▶ _Required work_
Within the records below, reproduce without change the lines from the line that has "Before and after one commit to brunomerven/SATIMGE_Veda, an" through the line that has "Also changed, not shown: sheet", and only those.
===== Record set =====
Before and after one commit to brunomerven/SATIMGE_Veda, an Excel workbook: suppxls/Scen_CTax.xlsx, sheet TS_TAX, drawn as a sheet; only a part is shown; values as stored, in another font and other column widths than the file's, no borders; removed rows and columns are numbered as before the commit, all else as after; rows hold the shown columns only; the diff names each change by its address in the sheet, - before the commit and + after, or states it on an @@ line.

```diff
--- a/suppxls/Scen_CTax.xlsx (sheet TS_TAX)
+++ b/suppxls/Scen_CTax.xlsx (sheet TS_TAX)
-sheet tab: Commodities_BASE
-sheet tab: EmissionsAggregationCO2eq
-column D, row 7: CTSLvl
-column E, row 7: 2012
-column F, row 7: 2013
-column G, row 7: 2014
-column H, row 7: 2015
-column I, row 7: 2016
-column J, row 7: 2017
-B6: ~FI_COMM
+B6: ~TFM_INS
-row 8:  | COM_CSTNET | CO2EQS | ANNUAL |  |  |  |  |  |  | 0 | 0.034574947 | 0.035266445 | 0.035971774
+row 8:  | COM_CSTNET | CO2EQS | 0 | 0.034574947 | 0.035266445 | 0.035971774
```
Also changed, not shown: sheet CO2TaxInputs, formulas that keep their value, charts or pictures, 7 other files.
=====
===== Record set =====
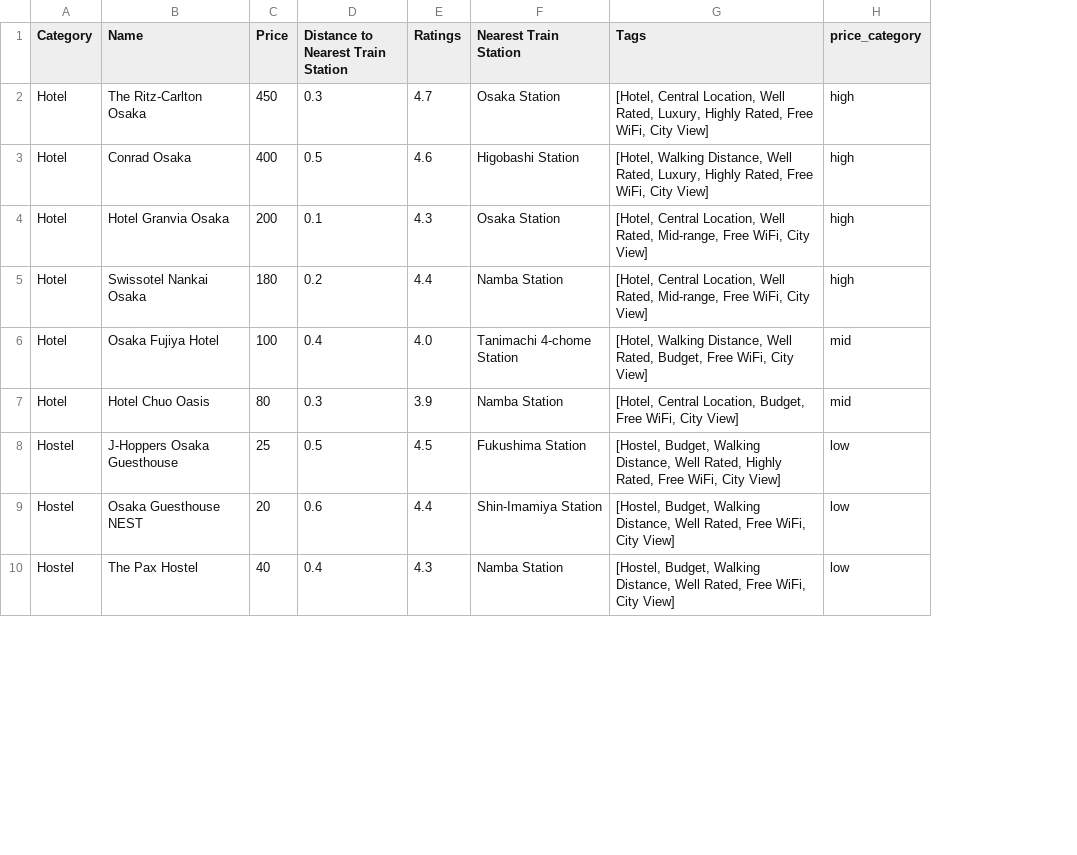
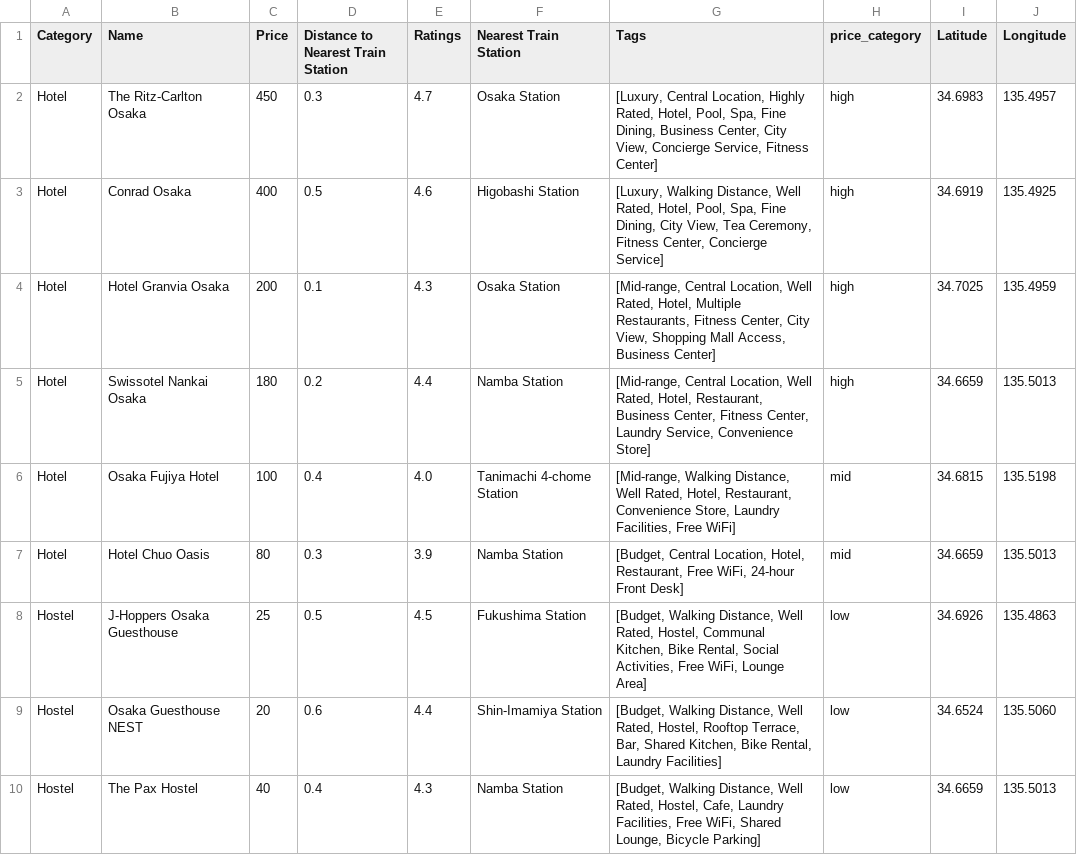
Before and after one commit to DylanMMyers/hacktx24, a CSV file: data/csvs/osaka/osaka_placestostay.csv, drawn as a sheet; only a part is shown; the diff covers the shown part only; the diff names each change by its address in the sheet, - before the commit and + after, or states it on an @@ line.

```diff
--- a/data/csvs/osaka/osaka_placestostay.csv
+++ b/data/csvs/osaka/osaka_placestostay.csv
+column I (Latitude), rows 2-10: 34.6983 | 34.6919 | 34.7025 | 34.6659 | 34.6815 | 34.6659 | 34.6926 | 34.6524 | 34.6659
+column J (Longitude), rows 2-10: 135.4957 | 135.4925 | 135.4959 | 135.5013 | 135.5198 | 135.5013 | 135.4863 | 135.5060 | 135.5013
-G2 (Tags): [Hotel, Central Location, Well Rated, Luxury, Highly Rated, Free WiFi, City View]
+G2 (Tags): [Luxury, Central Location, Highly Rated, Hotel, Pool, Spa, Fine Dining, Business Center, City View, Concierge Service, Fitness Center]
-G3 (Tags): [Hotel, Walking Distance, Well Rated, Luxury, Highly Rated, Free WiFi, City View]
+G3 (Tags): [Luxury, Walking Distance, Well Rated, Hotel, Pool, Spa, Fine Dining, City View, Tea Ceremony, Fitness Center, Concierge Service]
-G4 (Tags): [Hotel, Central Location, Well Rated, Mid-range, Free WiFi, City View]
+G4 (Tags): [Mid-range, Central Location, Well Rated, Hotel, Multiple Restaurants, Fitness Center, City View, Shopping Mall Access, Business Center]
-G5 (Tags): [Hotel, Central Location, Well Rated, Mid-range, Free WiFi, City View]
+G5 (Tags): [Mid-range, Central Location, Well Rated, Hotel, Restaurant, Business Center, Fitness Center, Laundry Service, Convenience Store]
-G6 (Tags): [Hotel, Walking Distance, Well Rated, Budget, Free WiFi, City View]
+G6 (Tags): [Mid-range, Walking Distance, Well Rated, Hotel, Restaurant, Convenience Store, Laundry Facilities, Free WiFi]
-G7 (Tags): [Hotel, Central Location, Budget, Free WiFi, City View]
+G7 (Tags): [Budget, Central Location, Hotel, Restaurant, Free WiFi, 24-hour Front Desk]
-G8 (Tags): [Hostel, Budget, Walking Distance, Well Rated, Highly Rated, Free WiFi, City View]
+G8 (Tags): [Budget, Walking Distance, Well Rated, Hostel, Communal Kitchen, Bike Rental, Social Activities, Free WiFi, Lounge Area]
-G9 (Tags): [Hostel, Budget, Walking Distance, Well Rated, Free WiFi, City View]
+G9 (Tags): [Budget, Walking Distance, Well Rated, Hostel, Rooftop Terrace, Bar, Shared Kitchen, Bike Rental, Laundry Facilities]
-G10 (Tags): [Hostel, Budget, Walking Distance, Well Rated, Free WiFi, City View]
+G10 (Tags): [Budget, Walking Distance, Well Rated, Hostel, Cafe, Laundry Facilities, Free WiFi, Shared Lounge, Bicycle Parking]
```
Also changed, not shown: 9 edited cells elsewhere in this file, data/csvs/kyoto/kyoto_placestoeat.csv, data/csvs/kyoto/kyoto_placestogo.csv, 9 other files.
=====
▶ _Exercise result_
Before and after one commit to brunomerven/SATIMGE_Veda, an Excel workbook: suppxls/Scen_CTax.xlsx, sheet TS_TAX, drawn as a sheet; only a part is shown; values as stored, in another font and other column widths than the file's, no borders; removed rows and columns are numbered as before the commit, all else as after; rows hold the shown columns only; the diff names each change by its address in the sheet, - before the commit and + after, or states it on an @@ line.

```diff
--- a/suppxls/Scen_CTax.xlsx (sheet TS_TAX)
+++ b/suppxls/Scen_CTax.xlsx (sheet TS_TAX)
-sheet tab: Commodities_BASE
-sheet tab: EmissionsAggregationCO2eq
-column D, row 7: CTSLvl
-column E, row 7: 2012
-column F, row 7: 2013
-column G, row 7: 2014
-column H, row 7: 2015
-column I, row 7: 2016
-column J, row 7: 2017
-B6: ~FI_COMM
+B6: ~TFM_INS
-row 8:  | COM_CSTNET | CO2EQS | ANNUAL |  |  |  |  |  |  | 0 | 0.034574947 | 0.035266445 | 0.035971774
+row 8:  | COM_CSTNET | CO2EQS | 0 | 0.034574947 | 0.035266445 | 0.035971774
```
Also changed, not shown: sheet CO2TaxInputs, formulas that keep their value, charts or pictures, 7 other files.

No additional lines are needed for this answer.